- SUPPLIED INFORMATION
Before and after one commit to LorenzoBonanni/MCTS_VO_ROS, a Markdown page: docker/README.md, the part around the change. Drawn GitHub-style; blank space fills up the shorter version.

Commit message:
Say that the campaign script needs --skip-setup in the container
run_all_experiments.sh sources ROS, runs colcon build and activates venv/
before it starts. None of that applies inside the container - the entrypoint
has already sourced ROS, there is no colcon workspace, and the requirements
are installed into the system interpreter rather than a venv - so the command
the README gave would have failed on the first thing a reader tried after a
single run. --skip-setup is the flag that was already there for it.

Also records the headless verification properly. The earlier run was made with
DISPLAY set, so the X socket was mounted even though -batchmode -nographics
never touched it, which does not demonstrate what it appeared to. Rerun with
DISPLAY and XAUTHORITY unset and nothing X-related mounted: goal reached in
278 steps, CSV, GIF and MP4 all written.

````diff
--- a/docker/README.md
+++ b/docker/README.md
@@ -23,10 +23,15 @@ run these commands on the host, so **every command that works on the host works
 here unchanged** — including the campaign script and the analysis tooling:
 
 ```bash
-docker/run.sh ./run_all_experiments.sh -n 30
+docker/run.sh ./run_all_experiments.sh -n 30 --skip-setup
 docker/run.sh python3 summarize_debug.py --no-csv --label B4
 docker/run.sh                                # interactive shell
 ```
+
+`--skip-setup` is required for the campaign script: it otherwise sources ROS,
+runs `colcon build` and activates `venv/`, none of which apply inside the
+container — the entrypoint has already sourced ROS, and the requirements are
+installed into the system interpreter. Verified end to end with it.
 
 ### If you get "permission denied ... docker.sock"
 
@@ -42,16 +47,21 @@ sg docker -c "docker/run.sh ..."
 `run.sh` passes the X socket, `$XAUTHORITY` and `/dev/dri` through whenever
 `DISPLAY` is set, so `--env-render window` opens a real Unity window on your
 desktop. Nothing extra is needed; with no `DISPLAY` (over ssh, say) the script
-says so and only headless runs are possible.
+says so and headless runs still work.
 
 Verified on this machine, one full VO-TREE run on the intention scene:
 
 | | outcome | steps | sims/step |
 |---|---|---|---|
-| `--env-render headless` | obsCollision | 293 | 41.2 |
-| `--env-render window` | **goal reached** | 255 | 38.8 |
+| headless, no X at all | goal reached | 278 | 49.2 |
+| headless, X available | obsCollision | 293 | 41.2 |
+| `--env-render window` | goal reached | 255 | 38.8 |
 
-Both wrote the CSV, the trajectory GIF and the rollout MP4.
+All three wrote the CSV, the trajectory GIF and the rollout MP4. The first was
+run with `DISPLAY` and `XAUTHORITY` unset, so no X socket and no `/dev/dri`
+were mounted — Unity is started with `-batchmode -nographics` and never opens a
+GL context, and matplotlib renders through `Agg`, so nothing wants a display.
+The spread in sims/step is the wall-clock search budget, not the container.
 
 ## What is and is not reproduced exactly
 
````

---

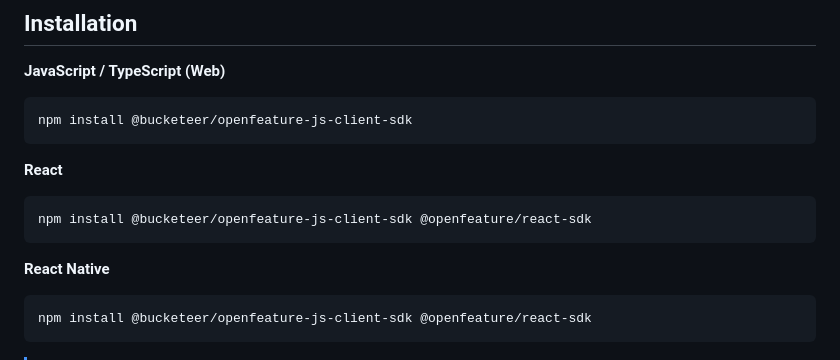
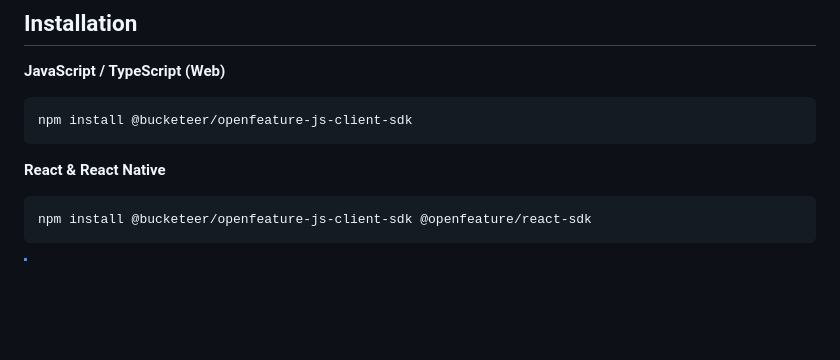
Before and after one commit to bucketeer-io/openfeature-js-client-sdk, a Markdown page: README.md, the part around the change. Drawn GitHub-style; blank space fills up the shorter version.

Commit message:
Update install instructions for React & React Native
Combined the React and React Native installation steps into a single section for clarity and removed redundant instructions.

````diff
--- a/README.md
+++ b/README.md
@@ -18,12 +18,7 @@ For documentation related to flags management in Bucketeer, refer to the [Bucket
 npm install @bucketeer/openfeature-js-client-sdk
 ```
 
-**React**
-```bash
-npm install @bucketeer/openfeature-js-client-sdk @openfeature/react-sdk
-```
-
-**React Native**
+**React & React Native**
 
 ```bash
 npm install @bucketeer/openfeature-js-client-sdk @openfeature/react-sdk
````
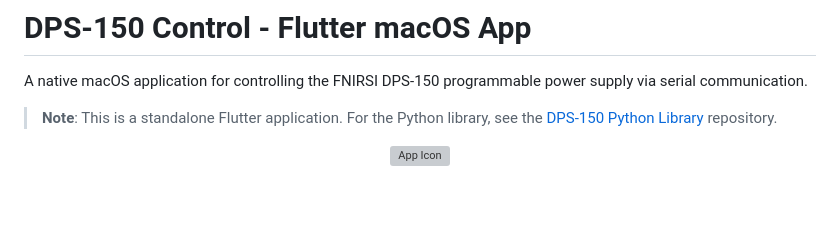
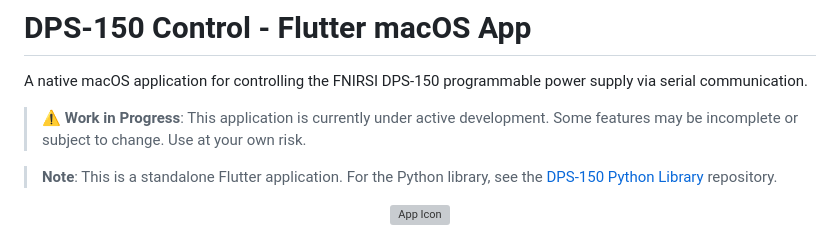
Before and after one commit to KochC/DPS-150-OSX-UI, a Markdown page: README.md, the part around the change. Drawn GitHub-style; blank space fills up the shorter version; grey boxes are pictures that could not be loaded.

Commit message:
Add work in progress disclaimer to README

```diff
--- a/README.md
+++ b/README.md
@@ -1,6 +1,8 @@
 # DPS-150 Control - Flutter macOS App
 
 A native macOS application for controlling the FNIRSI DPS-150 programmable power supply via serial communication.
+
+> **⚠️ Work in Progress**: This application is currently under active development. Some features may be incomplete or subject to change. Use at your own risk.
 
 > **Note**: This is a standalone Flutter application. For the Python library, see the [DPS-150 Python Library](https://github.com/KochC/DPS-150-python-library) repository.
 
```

- WORK TASK
In the records above, find every line containing the word "script" and show it.

- YOUR SOLUTION
Say that the campaign script needs --skip-setup in the container
 here unchanged** — including the campaign script and the analysis tooling:
+`--skip-setup` is required for the campaign script: it otherwise sources ROS,
 desktop. Nothing extra is needed; with no `DISPLAY` (over ssh, say) the script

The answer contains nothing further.